Copy the data that follows exactly. Include no pictures.

Start of Material supplied

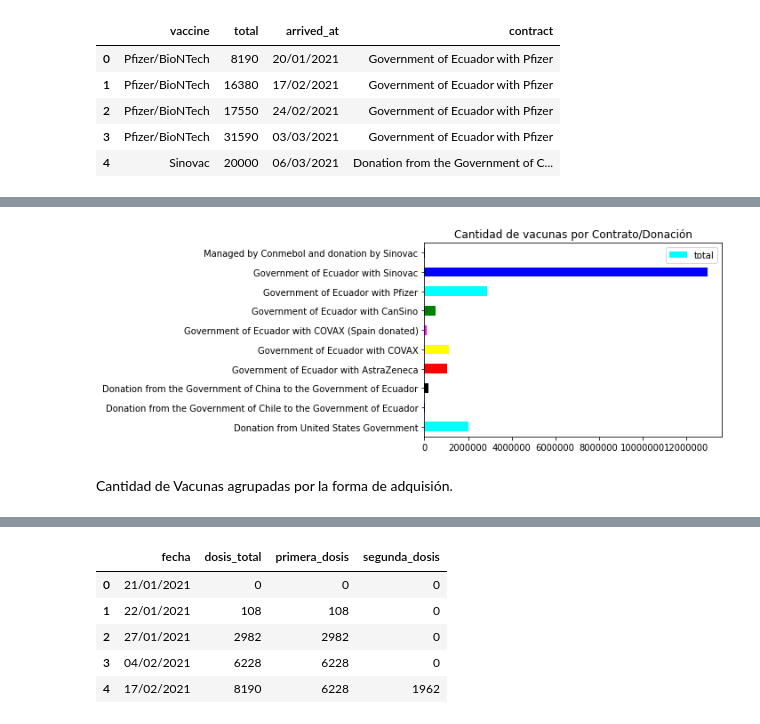
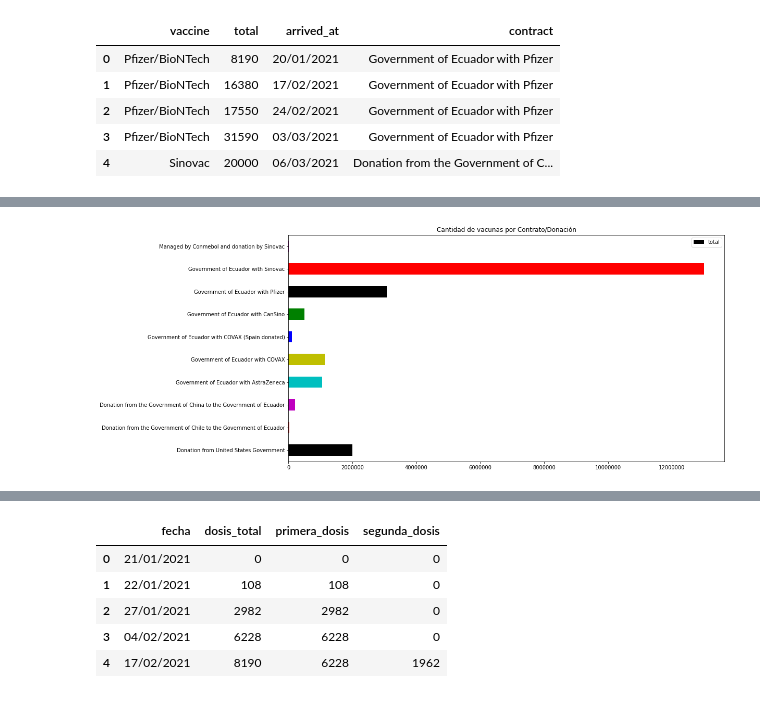
Before and after one commit to gusecuador/tratamientoDatos, a Jupyter notebook: desafio2/PracticasTratamientoDatosGustavo.ipynb, the cells around one changed output, grey strips where cells are left out. Drawn from its saved outputs; the diff is of its cells as text; code cells hidden in the pictures.

```diff
--- a/desafio2/PracticasTratamientoDatosGustavo.ipynb
+++ b/desafio2/PracticasTratamientoDatosGustavo.ipynb
@@ -87,15 +77,16 @@ resumen
 |  | Government of Ecuador with COVAX ... | 101760 |
 | CanSino | Government of Ecuador with CanSino | 500000 |
 # %%
+plt.figure(figsize=(15,8))
 plt.ticklabel_format(style='plain')
-df.groupby('contract')['total'].sum().plot(kind='barh',legend='reverse',color={'yellow','blue','red','green','black','cyan','magenta'})
+
+
+df.groupby('contract')['total'].sum().plot(kind='barh',legend='reverse',color={'y','b','r','g','k','c','m'})
 plt.title('Cantidad de vacunas por Contrato/Donación')
 plt.ylabel('')
 plt.show()
 # %% [output]
-[figure, old version]
+[figure, new version]
-# %% [markdown]
-Cantidad de Vacunas agrupadas por la forma de adquisión.
 # %%
 import plotly.express as px
 
```
Also changed, not shown: parts of 28 cells of this notebook.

End of Material supplied

Output for this exercise:
Before and after one commit to gusecuador/tratamientoDatos, a Jupyter notebook: desafio2/PracticasTratamientoDatosGustavo.ipynb, the cells around one changed output, grey strips where cells are left out. Drawn from its saved outputs; the diff is of its cells as text; code cells hidden in the pictures.

```diff
--- a/desafio2/PracticasTratamientoDatosGustavo.ipynb
+++ b/desafio2/PracticasTratamientoDatosGustavo.ipynb
@@ -87,15 +77,16 @@ resumen
 |  | Government of Ecuador with COVAX ... | 101760 |
 | CanSino | Government of Ecuador with CanSino | 500000 |
 # %%
+plt.figure(figsize=(15,8))
 plt.ticklabel_format(style='plain')
-df.groupby('contract')['total'].sum().plot(kind='barh',legend='reverse',color={'yellow','blue','red','green','black','cyan','magenta'})
+
+
+df.groupby('contract')['total'].sum().plot(kind='barh',legend='reverse',color={'y','b','r','g','k','c','m'})
 plt.title('Cantidad de vacunas por Contrato/Donación')
 plt.ylabel('')
 plt.show()
 # %% [output]
-[figure, old version]
+[figure, new version]
-# %% [markdown]
-Cantidad de Vacunas agrupadas por la forma de adquisión.
 # %%
 import plotly.express as px
 
```
Also changed, not shown: parts of 28 cells of this notebook.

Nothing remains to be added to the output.